The new king, Michał Korybut Wi¶niowiecki (1669-1673), Prince Jeremi's son, showed himself incapable of managing Poland's internal and international affairs. When in 1672 the Turkish forces of Sultan Mohammed IV invaded Podolia and captured the fortress of Kamieniec Podolski, Poland surrendered at Buczacz the whole province and the southern part of the Kiev region, agreeing in addition to pay a yearly tribute. The ignominy of the treaty was erased by Hetman Jan Sobieski, who in 1673 led the Polish army to a splendid victory over the Ottoman forces at Chocim and was rewarded with the royal crown.
King Jan III Sobieski (1674-1696) was a shrewd politician and a brilliant military commander. He reformed the army and after a series of victorious campaigns secured a temporary peace treaty with Turkey in 1676. But the danger of Turkish invasion did not recede. In 1683 Poland concluded an alliance with Austria and when in July of that year a Turkish army of over one hundred thousand men lay siege to Vienna, Sobieski rapidly led Polish forces of twenty six thousand men to relieve the capital city.
On September 12, 1683, Sobieski as Commander-in-Chief of the combined allied forces of seventy four thousand men, led his army to a splendid victory over the Grand Vizier's forces. The furious charge of the winged Hussars, the heavy cavalry strike force that swooped down from the heights of the Schafberg straight towards the Vizier's white tent, broke the resistance of the enemies. The Ottoman army was in flight and the King of Poland triumphantly entered the walls of Vienna, hailed as the savior of Christian Europe.

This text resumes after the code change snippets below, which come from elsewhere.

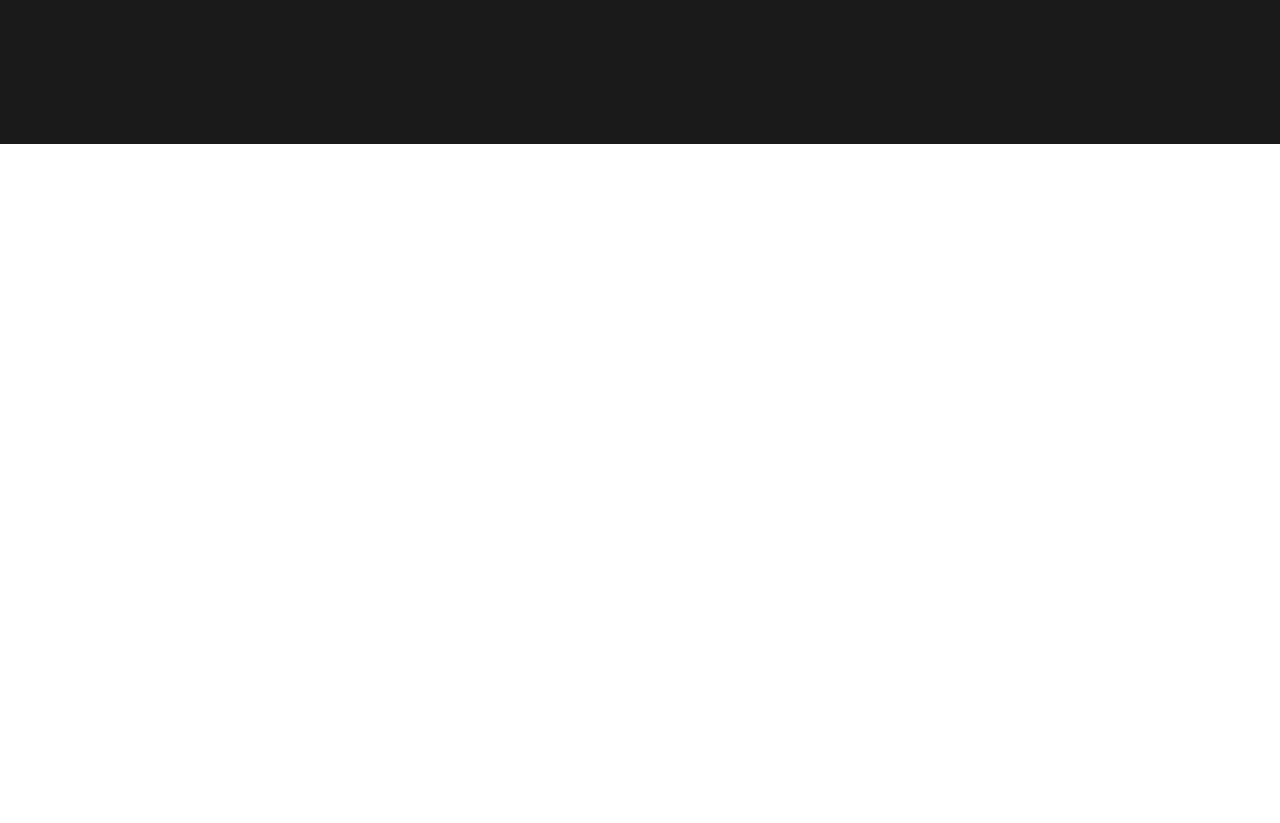
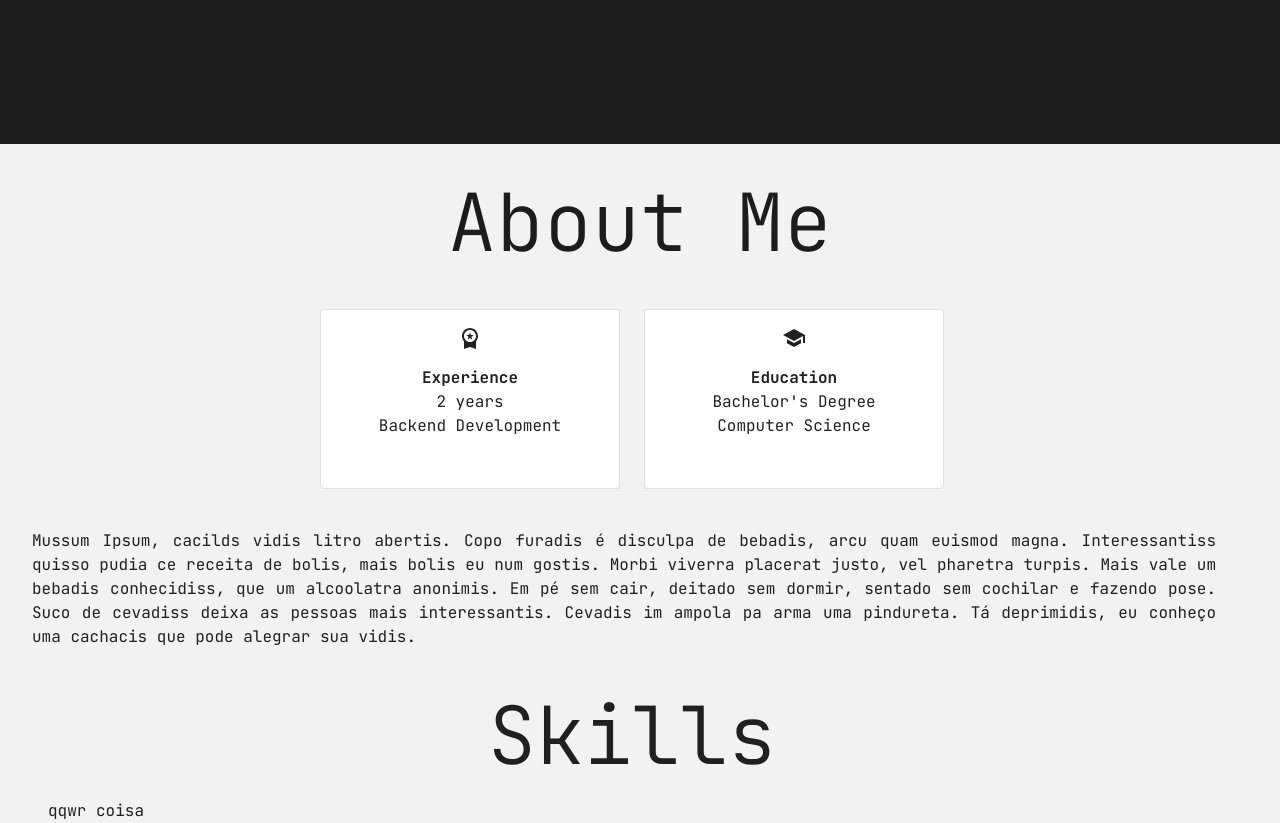
Before and after one commit to lucasfrr/lf-portfolio, a React (Vite) app: page / in a window 1280 px wide. Shown: the part 720-1543 px from the top of the page. Before the commit the page ends 864 px from the top, so only its background shows below. Built offline with nearby package versions, Linux system fonts and the light colour scheme.

Commit message:
feat: start about page

```diff
--- a/src/pages/Home/Home.tsx
+++ b/src/pages/Home/Home.tsx
@@ -1,4 +1,5 @@
 import LFNavBar from "../../components/LFNavBar/LFNavBar"
+import About from "../sections/About/About"
 import Hero from "../sections/Hero/Hero"
 
 const Home = () => {
@@ -6,6 +7,7 @@ const Home = () => {
         <>
             <LFNavBar />
             <Hero />
+            <About />
         </>
     )
 }
--- /dev/null
+++ b/src/pages/sections/About/About.tsx
@@ -0,0 +1,100 @@
+import { Box, Card, CardContent, Container, Grid, styled, Typography } from "@mui/material"
+import WorkspacePremiumIcon from '@mui/icons-material/WorkspacePremium';
+import SchoolIcon from '@mui/icons-material/School';
+
+const About = () => {
+
+    const StyledAbout = styled("div")(({ theme }) => ({
+        backgroundColor: theme.palette.secondary.main,
+        display: "flex",
+        alignItems: "center",
+        [theme.breakpoints.up("xs")]: {
+            h1: {
+                fontSize: "65px"
+            },
+            h2: {
+                fontSize: "30px"
+            }
+        },
+        [theme.breakpoints.up("md")]: {
+            h1: {
+                fontSize: "80px"
+            },
+            h2: {
+                fontSize: "30px"
+            }
+        }
+    }))
+
+    return (
+        <>
+            <StyledAbout>
+                <Container maxWidth="lg">
+
+                    <Grid container spacing={2}>
+
+                        <Grid item xs={12}>
+                            <Typography color="primary.main" variant="h1" textAlign="center" pt={4}>
+                                About Me
+                            </Typography>
+                        </Grid>
+                        <Grid container pt={5} display="flex" justifyContent="center" spacing={3}>
+
+                            <Grid item>
+                                <Card sx={{ width: 300, height: 180 }} variant="outlined">
+                                    <CardContent>
+                                        <Box display="flex" alignItems="center" justifyContent="center">
+                                            <WorkspacePremiumIcon />
+                                        </Box>
+                                        <Typography textAlign="center" pt={2}><b>Experience</b></Typography>
+                                        <Typography textAlign="center">2 years</Typography>
+                                        <Typography textAlign="center">Backend Development</Typography>
+                                    </CardContent>
+                                </Card>
+                            </Grid>
+
+                            <Grid item>
+                                <Card sx={{ width: 300, height: 180 }} variant="outlined">
+                                    <CardContent>
+                                        <Box display="flex" alignItems="center" justifyContent="center">
+                                            <SchoolIcon />
+                                        </Box>
+                                        <Typography textAlign="center" pt={2}><b>Education</b></Typography>
+                                        <Typography textAlign="center">Bachelor's Degree</Typography>
+                                        <Typography textAlign="center">Computer Science</Typography>
+                                    </CardContent>
+                                </Card>
+                            </Grid>
+
+                        </Grid>
+
+                        <Grid container spacing={2}>
+                            <Typography textAlign="justify" pt={7}>
+                                Mussum Ipsum, cacilds vidis litro abertis.  Copo furadis é disculpa de bebadis, arcu quam euismod magna.
+                                Interessantiss quisso pudia ce receita de bolis, mais bolis eu num gostis. Morbi viverra placerat justo, vel pharetra turpis.
+                                Mais vale um bebadis conhecidiss, que um alcoolatra anonimis.
+                                Em pé sem cair, deitado sem dormir, sentado sem cochilar e fazendo pose. Suco de cevadiss deixa as pessoas mais interessantis.
+                                Cevadis im ampola pa arma uma pindureta. Tá deprimidis, eu conheço uma cachacis que pode alegrar sua vidis.
+                            </Typography>
+                        </Grid>
+
+                        <Grid container spacing={2}>
+                            <Grid item xs={12}>
+                                <Typography variant="h1" textAlign="center" pt={5}>Skills</Typography>
+                            </Grid>
+
+                            <Grid item>
+                                qqwr coisa
+                            </Grid>
+
+                        </Grid>
+
+                    </Grid>
+
+                </Container>
+            </StyledAbout>
+        </>
+    )
+}
+
+export default About
--- a/src/pages/sections/Hero/Hero.tsx
+++ b/src/pages/sections/Hero/Hero.tsx
@@ -35,7 +35,12 @@ const Hero = () => {
     const StyledImg = styled("img")(({ theme }) => ({
         width: "85%",
         border: `2px solid ${theme.palette.primary.contrastText}`,
-        borderRadius: "50%"
+        borderRadius: "50%",
+        transition: "border-color 0.5s, background-color 0.5s",
+        '&:hover': {
+            backgroundColor: theme.palette.info.main,
+            border: `1px solid ${theme.palette.info.dark}`
+        }
     }))
 
     return (
```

Yet this great victory proved to be no panacea for the political and economic crisis that gripped the country. Exhausted by constant warfare that had devastated its territory since 1648, Poland was in no position to take part in new military expeditions, launched by the Holy League against the Turks. The King, who was personally involved in unsuccessful military campaigns in Moldavia, was unable to stem the spreading anarchy or to carry through any constitutional reforms. Ailing and disillusioned, he withdrew to his residence in Wilanów, and when he died in 1696, the once proud Commonwealth of Poland and Lithuania entered its final period of existence.
Polish Literature from the Middle Ages to the End of the Eighteenth Century. A Bilingual Anthology
, by Michael J. Miko¶, Warsaw: Constans, 1999.